Cove Brook passing under the South Western main line railway

Cove Brook runs 4 miles (6.4 km) from near Farnborough Airport in Farnborough, Hampshire, England and flows through the former Southwood Golf Course where it is joined by Marrow Brook and other smaller streams. It runs north through Cove before joining the Blackwater at Hawley Meadows near the M3 motorway.


The brook, so-named, begins on Southwood golf course, between the western edge of Farnborough and the eastern edge of Southwood. Here four streams meet, the first of which is Marrow Brook, which flows westwards from Farnborough Business Park. It is joined by a stream which rises near Hungry Hill on the south side of Aldershot, passes under the Basingstoke Canal in a culvert and across the Army Golf Club on Watts Common beford flowing through a culvert which takes it under the runways of Farnborough Airport and the A327 road. The third is one which rises in the network of channels on Eelmoor Marsh, before passing under an engineering workshop on the edge of the airport and the A327 road.

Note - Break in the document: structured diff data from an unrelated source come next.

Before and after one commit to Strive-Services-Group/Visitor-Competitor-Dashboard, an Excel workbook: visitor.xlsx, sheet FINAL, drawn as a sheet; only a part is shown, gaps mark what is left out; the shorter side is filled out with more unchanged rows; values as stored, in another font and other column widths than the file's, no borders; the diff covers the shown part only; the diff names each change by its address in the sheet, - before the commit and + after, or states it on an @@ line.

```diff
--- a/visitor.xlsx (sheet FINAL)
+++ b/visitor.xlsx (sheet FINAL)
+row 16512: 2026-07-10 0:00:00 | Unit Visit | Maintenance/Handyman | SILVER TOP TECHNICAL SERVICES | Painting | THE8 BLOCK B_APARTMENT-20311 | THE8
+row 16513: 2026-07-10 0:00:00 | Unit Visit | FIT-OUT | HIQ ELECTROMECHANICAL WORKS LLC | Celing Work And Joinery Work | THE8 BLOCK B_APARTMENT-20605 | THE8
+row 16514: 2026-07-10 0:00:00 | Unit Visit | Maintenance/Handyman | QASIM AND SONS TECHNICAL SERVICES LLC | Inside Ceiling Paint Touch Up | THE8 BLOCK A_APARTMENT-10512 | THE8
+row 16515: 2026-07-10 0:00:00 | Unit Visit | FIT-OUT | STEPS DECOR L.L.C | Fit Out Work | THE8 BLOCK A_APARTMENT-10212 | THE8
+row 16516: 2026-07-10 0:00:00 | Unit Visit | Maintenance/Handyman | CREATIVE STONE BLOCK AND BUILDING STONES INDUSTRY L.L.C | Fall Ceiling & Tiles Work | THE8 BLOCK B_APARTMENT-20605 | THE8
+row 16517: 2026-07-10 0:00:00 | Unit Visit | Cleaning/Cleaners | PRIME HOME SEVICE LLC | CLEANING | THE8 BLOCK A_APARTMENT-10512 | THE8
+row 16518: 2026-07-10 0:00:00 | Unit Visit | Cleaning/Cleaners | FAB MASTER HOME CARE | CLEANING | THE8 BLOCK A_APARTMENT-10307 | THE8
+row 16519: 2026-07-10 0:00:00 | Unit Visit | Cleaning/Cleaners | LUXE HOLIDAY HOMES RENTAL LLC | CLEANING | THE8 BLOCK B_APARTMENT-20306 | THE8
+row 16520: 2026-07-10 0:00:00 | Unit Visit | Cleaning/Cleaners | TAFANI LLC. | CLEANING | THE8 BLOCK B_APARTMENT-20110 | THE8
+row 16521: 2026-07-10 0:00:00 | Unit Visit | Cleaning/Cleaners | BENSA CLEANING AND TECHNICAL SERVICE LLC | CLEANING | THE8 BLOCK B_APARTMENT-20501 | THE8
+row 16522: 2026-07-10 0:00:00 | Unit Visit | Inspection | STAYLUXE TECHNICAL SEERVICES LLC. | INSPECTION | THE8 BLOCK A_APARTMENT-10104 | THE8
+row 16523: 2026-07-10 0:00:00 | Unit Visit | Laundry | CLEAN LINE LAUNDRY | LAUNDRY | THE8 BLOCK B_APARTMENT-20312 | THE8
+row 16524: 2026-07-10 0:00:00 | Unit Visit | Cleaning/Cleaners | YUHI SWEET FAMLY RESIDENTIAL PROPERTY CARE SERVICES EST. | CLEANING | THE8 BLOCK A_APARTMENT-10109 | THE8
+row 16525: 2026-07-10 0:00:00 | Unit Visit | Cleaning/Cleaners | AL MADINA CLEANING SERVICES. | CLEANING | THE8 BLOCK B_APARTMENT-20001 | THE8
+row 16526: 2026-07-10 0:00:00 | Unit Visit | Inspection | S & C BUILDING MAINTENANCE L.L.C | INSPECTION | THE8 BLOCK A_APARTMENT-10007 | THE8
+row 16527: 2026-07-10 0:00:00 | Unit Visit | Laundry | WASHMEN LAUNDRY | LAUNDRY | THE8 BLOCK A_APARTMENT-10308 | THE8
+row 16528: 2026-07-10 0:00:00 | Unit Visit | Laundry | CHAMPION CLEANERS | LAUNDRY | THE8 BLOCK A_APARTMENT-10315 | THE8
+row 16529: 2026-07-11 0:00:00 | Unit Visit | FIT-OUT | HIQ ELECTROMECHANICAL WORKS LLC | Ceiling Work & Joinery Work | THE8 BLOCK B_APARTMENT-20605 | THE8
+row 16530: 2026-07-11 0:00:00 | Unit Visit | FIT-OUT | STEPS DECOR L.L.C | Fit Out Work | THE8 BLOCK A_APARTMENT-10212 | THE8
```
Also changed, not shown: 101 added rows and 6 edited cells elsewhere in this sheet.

It is joined by the Pyestock, which rises in another series of channels on Southwood Woodland.

The section that now flows under the airport runways was also called Cove Stream in the 1930s, and carried the overflow from Cove Reservoir, which had a boat house and a bathing shelter. To the south of the Basingstoke Canal, it is known as Claycart Stream, and ran through a valley called Claycart Bottom. As the airport expanded, the reservoir was removed, and more and more of the channel was culverted. Similarly, the Marrow Brook was still on the surface in 1964, running all the way from Kingsmead, to the east of the library. As housing estates were erected in the locality, the meadows of Southwood Farm became a designated flood storage area, with a bund to retain the water under flood conditions, and a new straight concrete channel was constructed, with little thought to environmental impact. To the north of the railway bridge carrying the South Western main line the channel was enlarged to make it wider and deeper, reducing the risk of flooding. The volume of water in the brook at the time was increased, because it was swelled by the treated outflow from Cove sewage treatment works.

The brook is joined by Hawley Lake Stream that drains Hawley Lake east. This is a large, irregular shaped lake covering 34.79 acres (14.08 ha), the level kept up by a weir. Hawley Lake Sail Training Centre is based on the lake, and is an Army Sailing Association club, open to military personnel and civilians. Their courses are accredited by the Royal Yachting Association. The stream passes under two roads and the M3 motorway.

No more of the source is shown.